Copy each line in the data below that contains the word "datagen".

Change detection data:
* * * *
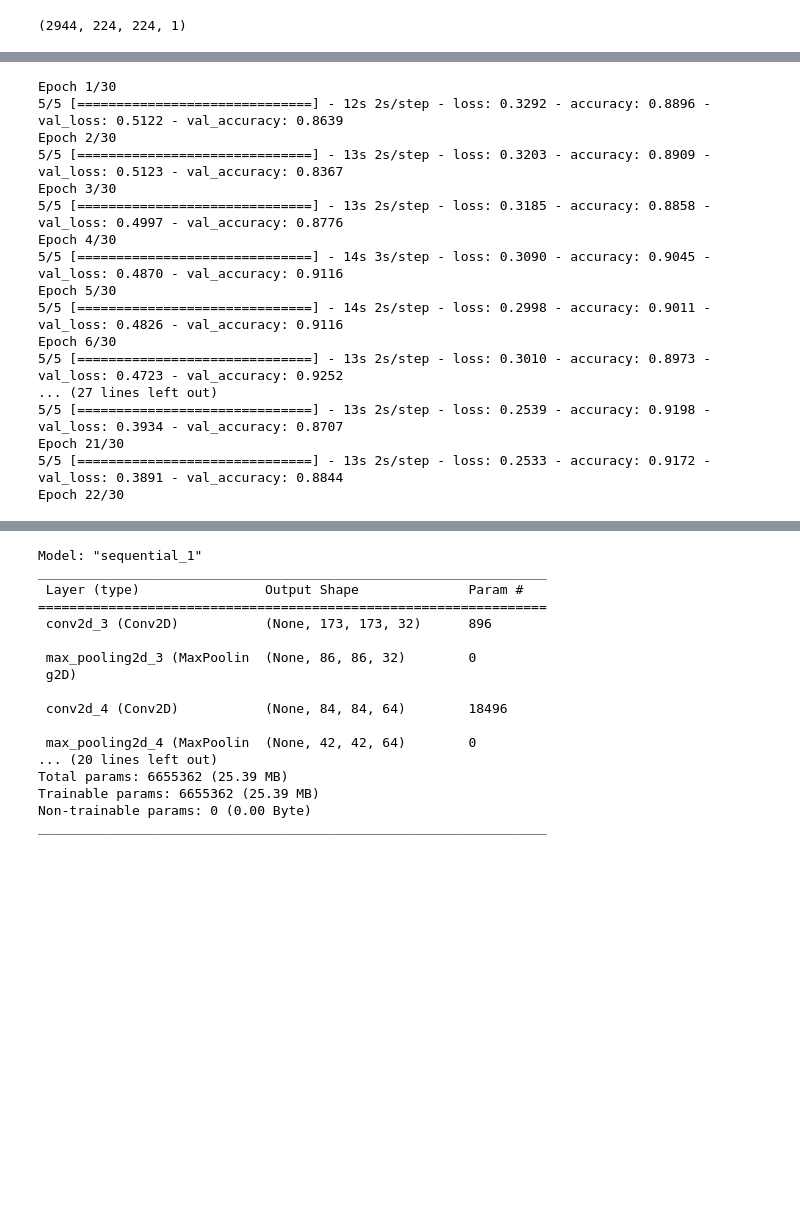
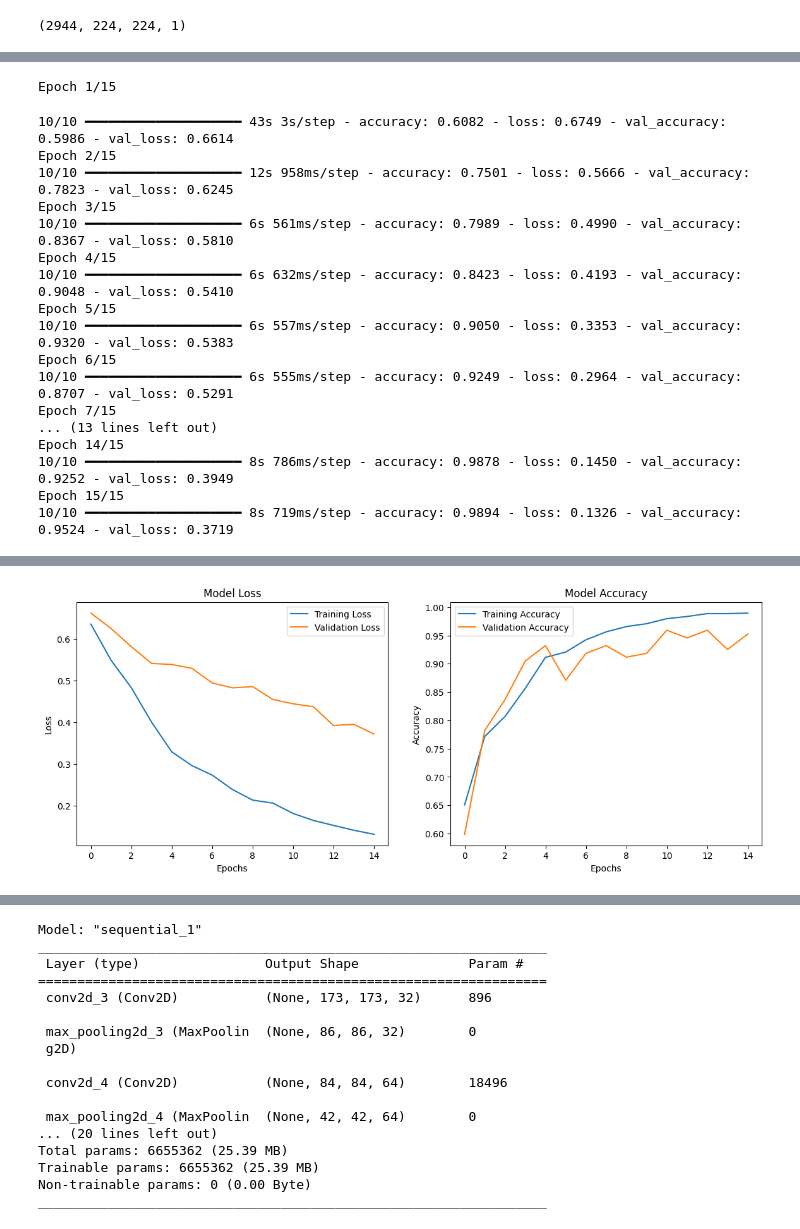
Before and after one commit to NoaAmichai/Brain_Tumor_Classification, a Jupyter notebook: Brain_Tumor_Classifiction.ipynb, the cells around one changed output, grey strips where cells are left out. Drawn from its saved outputs; the diff is of its cells as text; code cells hidden in the pictures; blank space fills up the shorter version.

Commit message:
Add plots to cnn model

```diff
--- a/Brain_Tumor_Classifiction.ipynb
+++ b/Brain_Tumor_Classifiction.ipynb
@@ -461,19 +503,18 @@ X_train_resized.shape
 datagen = ImageDataGenerator(
     validation_split=0.2,  # Reserve 20% of images for validation
     horizontal_flip=True,
-    zoom_range=0.2
 )
 
 # Create generators for training and validation sets
 train_generator = datagen.flow(
     X_train_resized, y_train,
-    batch_size=512,
+    batch_size=256,
     subset='training'
 )
 
 val_generator = datagen.flow(
     X_val_resized, y_val,
-    batch_size=512,
+    batch_size=256,
     subset='validation'
 )
 # %%
@@ -527,25 +570,36 @@ _________________________________________________________________
 history = model.fit(
     train_generator,
     validation_data=val_generator,
-    epochs=30,
+    epochs=15,
     callbacks=[early_stopping],
     verbose=1
 )
 # %% [output]
-Epoch 1/30
-5/5 [==============================] - 12s 2s/step - loss: 0.3292 - accuracy: 0.8896 - val_loss: 0.5122 - val_accuracy: 0.8639
-Epoch 2/30
-5/5 [==============================] - 13s 2s/step - loss: 0.3203 - accuracy: 0.8909 - val_loss: 0.5123 - val_accuracy: 0.8367
-Epoch 3/30
-5/5 [==============================] - 13s 2s/step - loss: 0.3185 - accuracy: 0.8858 - val_loss: 0.4997 - val_accuracy: 0.8776
-Epoch 4/30
-5/5 [==============================] - 14s 3s/step - loss: 0.3090 - accuracy: 0.9045 - val_loss: 0.4870 - val_accuracy: 0.9116
-Epoch 5/30
-5/5 [==============================] - 14s 2s/step - loss: 0.2998 - accuracy: 0.9011 - val_loss: 0.4826 - val_accuracy: 0.9116
-Epoch 6/30
-5/5 [==============================] - 13s 2s/step - loss: 0.3010 - accuracy: 0.8973 - val_loss: 0.4723 - val_accuracy: 0.9252
-... (27 lines left out)
-5/5 [==============================] - 13s 2s/step - loss: 0.2539 - accuracy: 0.9198 - val_loss: 0.3934 - val_accuracy: 0.8707
-Epoch 21/30
-5/5 [==============================] - 13s 2s/step - loss: 0.2533 - accuracy: 0.9172 - val_loss: 0.3891 - val_accuracy: 0.8844
-Epoch 22/30
+Epoch 1/15
+10/10 ━━━━━━━━━━━━━━━━━━━━ 43s 3s/step - accuracy: 0.6082 - loss: 0.6749 - val_accuracy: 0.5986 - val_loss: 0.6614
+Epoch 2/15
+10/10 ━━━━━━━━━━━━━━━━━━━━ 12s 958ms/step - accuracy: 0.7501 - loss: 0.5666 - val_accuracy: 0.7823 - val_loss: 0.6245
+Epoch 3/15
+10/10 ━━━━━━━━━━━━━━━━━━━━ 6s 561ms/step - accuracy: 0.7989 - loss: 0.4990 - val_accuracy: 0.8367 - val_loss: 0.5810
+Epoch 4/15
+10/10 ━━━━━━━━━━━━━━━━━━━━ 6s 632ms/step - accuracy: 0.8423 - loss: 0.4193 - val_accuracy: 0.9048 - val_loss: 0.5410
+Epoch 5/15
+10/10 ━━━━━━━━━━━━━━━━━━━━ 6s 557ms/step - accuracy: 0.9050 - loss: 0.3353 - val_accuracy: 0.9320 - val_loss: 0.5383
+Epoch 6/15
+10/10 ━━━━━━━━━━━━━━━━━━━━ 6s 555ms/step - accuracy: 0.9249 - loss: 0.2964 - val_accuracy: 0.8707 - val_loss: 0.5291
+Epoch 7/15
+... (13 lines left out)
+Epoch 14/15
+10/10 ━━━━━━━━━━━━━━━━━━━━ 8s 786ms/step - accuracy: 0.9878 - loss: 0.1450 - val_accuracy: 0.9252 - val_loss: 0.3949
+Epoch 15/15
+10/10 ━━━━━━━━━━━━━━━━━━━━ 8s 719ms/step - accuracy: 0.9894 - loss: 0.1326 - val_accuracy: 0.9524 - val_loss: 0.3719
+# %%
+# save the model
+model.save('brain_tumor_cnn_model.h5')
+
+# Plot loss and accuracy
+plot_loss_accuracy(history)
+
+# Load the model
+cnn_model = tf.keras.models.load_model('brain_tumor_cnn_model.h5')
+# %% [output]
@@ -551,0 +607 @@ Epoch 22/30
+[figure, added]
```
Also changed, not shown: parts of 5 cells of this notebook, 1 other file.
* * * *
### THE COMPLETED TASK
 datagen = ImageDataGenerator(
 train_generator = datagen.flow(
 val_generator = datagen.flow(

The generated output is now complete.